] Hearing aids are a basic necessity for people with listening disabilities, for more effective communication.
The thumbnail-sized devices, however, have seen little technical advancement for years despite the high price tag -- nearly two to three times more expensive than a premium smartphone and laptop with high-tech features.
The medical devices, which are supposed to make up for hearing loss, instead cause more trouble and discomfort.
Users need to visit an audiologist every time they want to adjust the audio frequency range and battery should be replaced regularly as it usually lasts for days or two weeks at best.
Seoul-based startup Olive Union says it hopes to become a game changer in the industry with an affordable smart hearing aid.
“We are like a misfit, or maverick, in the market,” said Owen Song, founder and CEO of the startup.

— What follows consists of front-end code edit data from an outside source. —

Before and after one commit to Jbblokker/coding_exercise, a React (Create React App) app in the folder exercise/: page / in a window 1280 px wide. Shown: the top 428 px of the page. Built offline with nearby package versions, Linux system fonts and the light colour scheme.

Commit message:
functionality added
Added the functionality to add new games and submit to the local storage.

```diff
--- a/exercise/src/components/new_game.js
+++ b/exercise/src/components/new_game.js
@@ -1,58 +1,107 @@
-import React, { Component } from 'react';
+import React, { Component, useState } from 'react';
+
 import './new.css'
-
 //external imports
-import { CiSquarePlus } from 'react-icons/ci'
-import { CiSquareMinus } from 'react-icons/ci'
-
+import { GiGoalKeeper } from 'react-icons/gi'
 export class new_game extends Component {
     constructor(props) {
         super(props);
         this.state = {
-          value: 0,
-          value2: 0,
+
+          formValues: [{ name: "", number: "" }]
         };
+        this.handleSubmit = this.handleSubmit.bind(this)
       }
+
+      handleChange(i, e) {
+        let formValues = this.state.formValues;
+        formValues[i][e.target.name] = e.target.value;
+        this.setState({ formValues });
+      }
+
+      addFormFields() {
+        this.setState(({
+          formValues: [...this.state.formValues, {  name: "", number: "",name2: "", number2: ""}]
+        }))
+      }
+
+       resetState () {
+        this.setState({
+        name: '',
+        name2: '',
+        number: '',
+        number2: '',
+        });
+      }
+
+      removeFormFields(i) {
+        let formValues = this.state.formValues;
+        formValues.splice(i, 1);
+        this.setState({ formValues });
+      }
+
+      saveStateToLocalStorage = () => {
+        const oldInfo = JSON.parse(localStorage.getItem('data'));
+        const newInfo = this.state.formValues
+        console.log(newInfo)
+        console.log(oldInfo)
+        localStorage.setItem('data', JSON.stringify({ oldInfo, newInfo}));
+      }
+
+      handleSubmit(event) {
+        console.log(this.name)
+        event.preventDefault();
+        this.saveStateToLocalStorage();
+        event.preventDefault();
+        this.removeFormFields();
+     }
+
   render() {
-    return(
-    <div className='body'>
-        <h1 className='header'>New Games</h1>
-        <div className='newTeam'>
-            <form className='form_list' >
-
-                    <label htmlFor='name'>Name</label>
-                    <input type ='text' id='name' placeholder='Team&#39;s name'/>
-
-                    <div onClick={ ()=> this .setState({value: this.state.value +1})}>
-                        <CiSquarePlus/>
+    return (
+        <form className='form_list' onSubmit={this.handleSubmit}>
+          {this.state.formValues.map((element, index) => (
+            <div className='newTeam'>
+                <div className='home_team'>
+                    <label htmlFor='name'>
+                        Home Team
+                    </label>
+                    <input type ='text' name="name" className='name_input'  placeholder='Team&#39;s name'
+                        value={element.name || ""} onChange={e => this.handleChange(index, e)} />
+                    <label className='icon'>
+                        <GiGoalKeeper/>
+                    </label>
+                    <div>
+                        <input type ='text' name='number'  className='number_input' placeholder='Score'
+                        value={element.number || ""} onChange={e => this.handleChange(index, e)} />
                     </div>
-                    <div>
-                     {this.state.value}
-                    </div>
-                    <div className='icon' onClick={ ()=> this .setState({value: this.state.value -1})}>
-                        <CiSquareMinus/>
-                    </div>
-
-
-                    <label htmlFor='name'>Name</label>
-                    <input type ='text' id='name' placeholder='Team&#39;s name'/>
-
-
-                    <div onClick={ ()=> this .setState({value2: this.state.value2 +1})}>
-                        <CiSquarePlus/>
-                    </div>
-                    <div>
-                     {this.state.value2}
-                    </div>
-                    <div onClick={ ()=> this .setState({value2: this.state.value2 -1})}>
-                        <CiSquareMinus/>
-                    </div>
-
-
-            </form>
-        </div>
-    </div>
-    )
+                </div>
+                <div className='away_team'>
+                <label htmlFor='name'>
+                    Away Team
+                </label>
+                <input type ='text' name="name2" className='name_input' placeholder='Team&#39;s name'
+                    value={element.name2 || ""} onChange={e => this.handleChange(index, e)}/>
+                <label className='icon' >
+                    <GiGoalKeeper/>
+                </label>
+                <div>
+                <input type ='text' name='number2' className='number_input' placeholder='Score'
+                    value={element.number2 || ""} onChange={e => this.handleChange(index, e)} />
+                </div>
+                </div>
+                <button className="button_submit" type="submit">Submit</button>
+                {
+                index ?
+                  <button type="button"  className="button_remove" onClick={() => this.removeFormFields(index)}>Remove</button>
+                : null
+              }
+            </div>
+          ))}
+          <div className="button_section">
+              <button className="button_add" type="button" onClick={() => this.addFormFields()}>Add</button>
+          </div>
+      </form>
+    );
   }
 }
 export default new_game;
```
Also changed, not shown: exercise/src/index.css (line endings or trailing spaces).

“A few hearing aid firms have long been dominating the sector, building close ties with doctors by handing out kickbacks as a sales strategy. That, however, hampered the growth of this segment for years, keeping the prices extremely high.”
The Korean startup’s smart hearing aid, Olive, can be connected to a smartphone via Bluetooth. A total of eight audio bands, can be adjusted on a smartphone app, run on both the Android and iOS operating systems, to help users better pick up specific sounds in low, mid and high frequencies.
More audio channels mean more sophisticated sounds a user can hear and usually eight or 16 bands are available with a traditional hearing aid.
Song said people can notice little difference above the eight sound bands.
The firm’s smart earpiece -- size slightly larger than an olive -- costs US$100, compared to US$2,000-6,000 for conventional hearing aids that cannot be linked to smartphones.
The Olive earpiece can be used for up to 8 hours on one 10-minute full charge and comes with a portable charging case, which also can be a portable battery for two charges.
It weighs 7.2 grams and measures 1.9 centimeters in width and 2.3 centimeters height.
Featuring two microphones to pick up and sort out external sounds and a noise-canceling solution, Olive performs nearly as good as traditional hearing aids, Song said.
The 30-year-old CEO studied architectural design at Samsung Art and Design Institute-- an educational institute for design run by Samsung -- Rhode Island School of Design and Columbia University.
He decided to launch the startup after seeing one of his relatives ditch a US$4,000 hearing aid after using it for just one day, because of poor sound frequency and discomfort.
The startup is in talks with hospitals in Korea to collect and analyze data of patients with hearing issues.
“Doctors who are aware of deeply rooted practices, such as kickbacks, are willing to work with Olive to bring a change in the hearing health care segment,” Song said.
The entrepreneur said he plans to focus on global expansion where he see larger opportunities and demand for smart, affordable hearing aids is high.
“The fact that 75 percent of the initial preorders for Olive came from global markets, especially the US, show there are untapped opportunities,” he said.
As of June 5, the Korean has startup raised a total of US$445,668 through its crowdfunding campaign on Indiegogo for around five months -- the initial goal was US$20,000.
The company is scheduled to start shipping some 4,000 units for local and overseas customers, while the second round of shipment will likely start in December.
By Kim Young-won (email@example.com
)The Investor Profile
Founded: July, 2016
Description: Olive Union produces a smart hearing aid that can be linked to a smartphone app, with which users can remotely set audio frequencies.
Founder/CEO: Owen Song
Funding: Around 700 million won (US$625,894) in total
► An angel investment of 100 million won from an affiliate of LIG in August 2016
► A 20 million-won fund from Industrial Bank of Korea and Social Solidarity Bank in September 2016
► US$444,739 raised through the ongoing Indiegogo crowdfunding campaign